In the entries below, some lines hold the string "points"; please say how many, giving the number and nothing else.

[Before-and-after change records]

********************

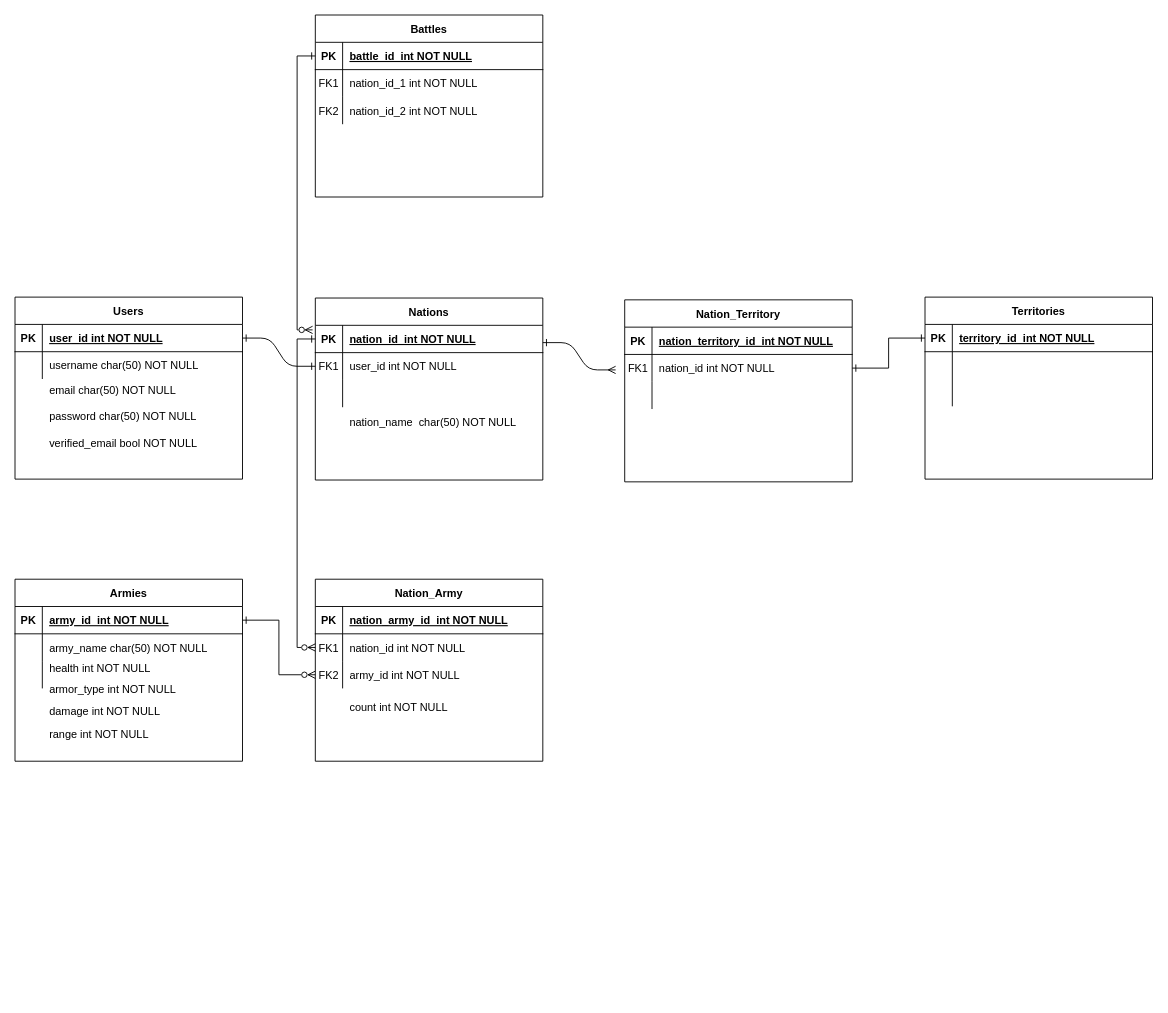
Earlier version of the draw.io diagram schema_design.drawio (Brysonmk1984/aa-server). Source tidied: cells renumbered, new cells numbered last; positions are measured from the earlier drawing's top-left corner, leaving out a move shared by most shapes. Both pictures are drawn from the tidied source at 91%, with x=0, y=0 at pixel (15, 15).
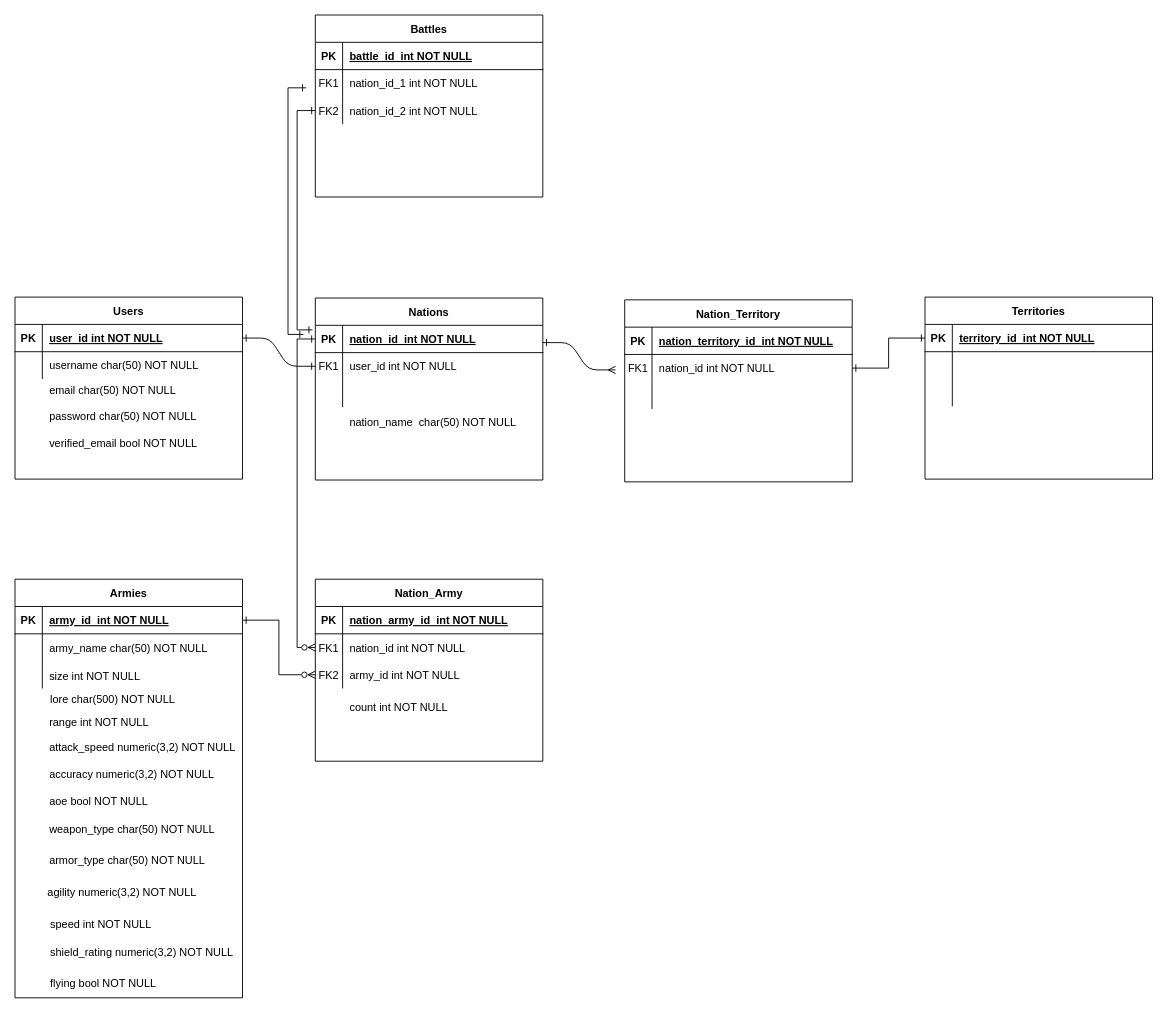
The same diagram, later.

Commit message (it also covers changes not shown here):
using correct schema

Unchanged cells that the change refers to:
```xml
<mxCell id="4" style="shape=partialRectangle;fillColor=none;points=[[0,0.5],[1,0.5]];portConstraint=eastwest;top=0;left=0;right=0;bottom=1;" parent="3" vertex="1">
  <mxGeometry y="30" width="250" height="30" as="geometry" />
</mxCell>
<mxCell id="73" style="shape=partialRectangle;fillColor=none;points=[[0,0.5],[1,0.5]];portConstraint=eastwest;top=0;left=0;right=0;bottom=1;" parent="72" vertex="1">
  <mxGeometry y="30" width="250" height="30" as="geometry" />
</mxCell>
<mxCell id="79" style="shape=partialRectangle;fillColor=none;points=[[0,0.5],[1,0.5]];portConstraint=eastwest;top=0;left=0;right=0;bottom=0;" parent="72" vertex="1">
  <mxGeometry y="90" width="250" height="30" as="geometry" />
</mxCell>
```

The edit, as a diff of the source:
```diff
@@
     <mxCell id="33" value="Armies" style="shape=table;startSize=30;childLayout=tableLayout;rowLines=0;fontStyle=1;align=center;" parent="1" vertex="1">
-      <mxGeometry y="620" width="250" height="200" as="geometry" />
+      <mxGeometry y="620" width="250" height="460" as="geometry" />
     </mxCell>
@@
-    <mxCell id="47" value="health int NOT NULL" style="shape=partialRectangle;overflow=hidden;fillColor=none;top=0;left=0;bottom=0;right=0;align=left;spacingLeft=6;" parent="1" vertex="1">
-      <mxGeometry x="30" y="703" width="220" height="30" as="geometry" />
-    </mxCell>
-    <mxCell id="48" value="armor_type int NOT NULL" style="shape=partialRectangle;overflow=hidden;fillColor=none;top=0;left=0;bottom=0;right=0;align=left;spacingLeft=6;" parent="1" vertex="1">
-      <mxGeometry x="30" y="725" width="220" height="30" as="geometry" />
+    <mxCell id="48" value="armor_type char(50) NOT NULL" style="shape=partialRectangle;overflow=hidden;fillColor=none;top=0;left=0;bottom=0;right=0;align=left;spacingLeft=6;" parent="1" vertex="1">
+      <mxGeometry x="30" y="913" width="220" height="30" as="geometry" />
     </mxCell>
-    <mxCell id="49" value="damage int NOT NULL" style="shape=partialRectangle;overflow=hidden;fillColor=none;top=0;left=0;bottom=0;right=0;align=left;spacingLeft=6;" parent="1" vertex="1">
-      <mxGeometry x="30" y="750" width="220" height="30" as="geometry" />
-    </mxCell>
     <mxCell id="50" value="range int NOT NULL" style="shape=partialRectangle;overflow=hidden;fillColor=none;top=0;left=0;bottom=0;right=0;align=left;spacingLeft=6;" parent="1" vertex="1">
-      <mxGeometry x="30" y="775" width="220" height="30" as="geometry" />
+      <mxGeometry x="30" y="762" width="220" height="30" as="geometry" />
     </mxCell>
@@
-    <mxCell id="85" style="edgeStyle=orthogonalEdgeStyle;rounded=0;jettySize=auto;html=1;entryX=0;entryY=0.5;entryDx=0;entryDy=0;exitX=-0.012;exitY=0.167;exitDx=0;exitDy=0;endArrow=ERone;endFill=0;startArrow=ERzeroToMany;startFill=0;exitPerimeter=0;" parent="1" edge="1" source="4" target="73">
+    <mxCell id="85" style="edgeStyle=orthogonalEdgeStyle;rounded=0;jettySize=auto;html=1;entryX=0;entryY=0.5;entryDx=0;entryDy=0;exitX=-0.012;exitY=0.167;exitDx=0;exitDy=0;endArrow=ERone;endFill=0;startArrow=ERone;startFill=0;exitPerimeter=0;" parent="1" edge="1" source="4" target="79">
       <mxGeometry relative="1" as="geometry">
         <Array as="points">
           <mxPoint x="310" y="346" />
-          <mxPoint x="310" y="45" />
+          <mxPoint x="310" y="105" />
         </Array>
       </mxGeometry>
     </mxCell>
@@
+    <mxCell id="87" style="edgeStyle=orthogonalEdgeStyle;rounded=0;orthogonalLoop=1;jettySize=auto;html=1;exitX=-0.012;exitY=0.167;exitDx=0;exitDy=0;endArrow=ERone;endFill=0;startArrow=ERone;startFill=0;exitPerimeter=0;" parent="1" edge="1">
+      <mxGeometry relative="1" as="geometry">
+        <mxPoint x="317" y="351" as="sourcePoint" />
+        <mxPoint x="320" y="80" as="targetPoint" />
+        <Array as="points">
+          <mxPoint x="300" y="351" />
+          <mxPoint x="300" y="80" />
+        </Array>
+      </mxGeometry>
+    </mxCell>
+    <mxCell id="88" value="weapon_type char(50) NOT NULL" style="shape=partialRectangle;overflow=hidden;fillColor=none;top=0;left=0;bottom=0;right=0;align=left;spacingLeft=6;" parent="1" vertex="1">
+      <mxGeometry x="30" y="879" width="220" height="30" as="geometry" />
+    </mxCell>
+    <mxCell id="89" value="attack_speed numeric(3,2) NOT NULL" style="shape=partialRectangle;overflow=hidden;fillColor=none;top=0;left=0;bottom=0;right=0;align=left;spacingLeft=6;" parent="1" vertex="1">
+      <mxGeometry x="30" y="789" width="220" height="30" as="geometry" />
+    </mxCell>
+    <mxCell id="90" value="aoe bool NOT NULL" style="shape=partialRectangle;overflow=hidden;fillColor=none;top=0;left=0;bottom=0;right=0;align=left;spacingLeft=6;" parent="1" vertex="1">
+      <mxGeometry x="30" y="849" width="220" height="30" as="geometry" />
+    </mxCell>
+    <mxCell id="91" value="accuracy numeric(3,2) NOT NULL" style="shape=partialRectangle;overflow=hidden;fillColor=none;top=0;left=0;bottom=0;right=0;align=left;spacingLeft=6;" parent="1" vertex="1">
+      <mxGeometry x="30" y="819" width="220" height="30" as="geometry" />
+    </mxCell>
+    <mxCell id="92" value="agility numeric(3,2) NOT NULL" style="shape=partialRectangle;overflow=hidden;fillColor=none;top=0;left=0;bottom=0;right=0;align=left;spacingLeft=6;" parent="1" vertex="1">
+      <mxGeometry x="28" y="949" width="220" height="30" as="geometry" />
+    </mxCell>
+    <mxCell id="93" value="speed int NOT NULL" style="shape=partialRectangle;overflow=hidden;fillColor=none;top=0;left=0;bottom=0;right=0;align=left;spacingLeft=6;" parent="1" vertex="1">
+      <mxGeometry x="31" y="984" width="220" height="30" as="geometry" />
+    </mxCell>
+    <mxCell id="94" value="shield_rating numeric(3,2) NOT NULL" style="shape=partialRectangle;overflow=hidden;fillColor=none;top=0;left=0;bottom=0;right=0;align=left;spacingLeft=6;" parent="1" vertex="1">
+      <mxGeometry x="31" y="1014" width="220" height="30" as="geometry" />
+    </mxCell>
+    <mxCell id="95" value="flying bool NOT NULL" style="shape=partialRectangle;overflow=hidden;fillColor=none;top=0;left=0;bottom=0;right=0;align=left;spacingLeft=6;" parent="1" vertex="1">
+      <mxGeometry x="31" y="1049" width="220" height="30" as="geometry" />
+    </mxCell>
+    <mxCell id="96" value="size int NOT NULL" style="shape=partialRectangle;overflow=hidden;fillColor=none;top=0;left=0;bottom=0;right=0;align=left;spacingLeft=6;" parent="1" vertex="1">
+      <mxGeometry x="30" y="711" width="220" height="30" as="geometry" />
+    </mxCell>
+    <mxCell id="97" value="lore char(500) NOT NULL" style="shape=partialRectangle;overflow=hidden;fillColor=none;top=0;left=0;bottom=0;right=0;align=left;spacingLeft=6;" parent="1" vertex="1">
+      <mxGeometry x="31" y="736" width="220" height="30" as="geometry" />
+    </mxCell>
```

********************

• [ANSWER FOR THIS EXERCISE]: 5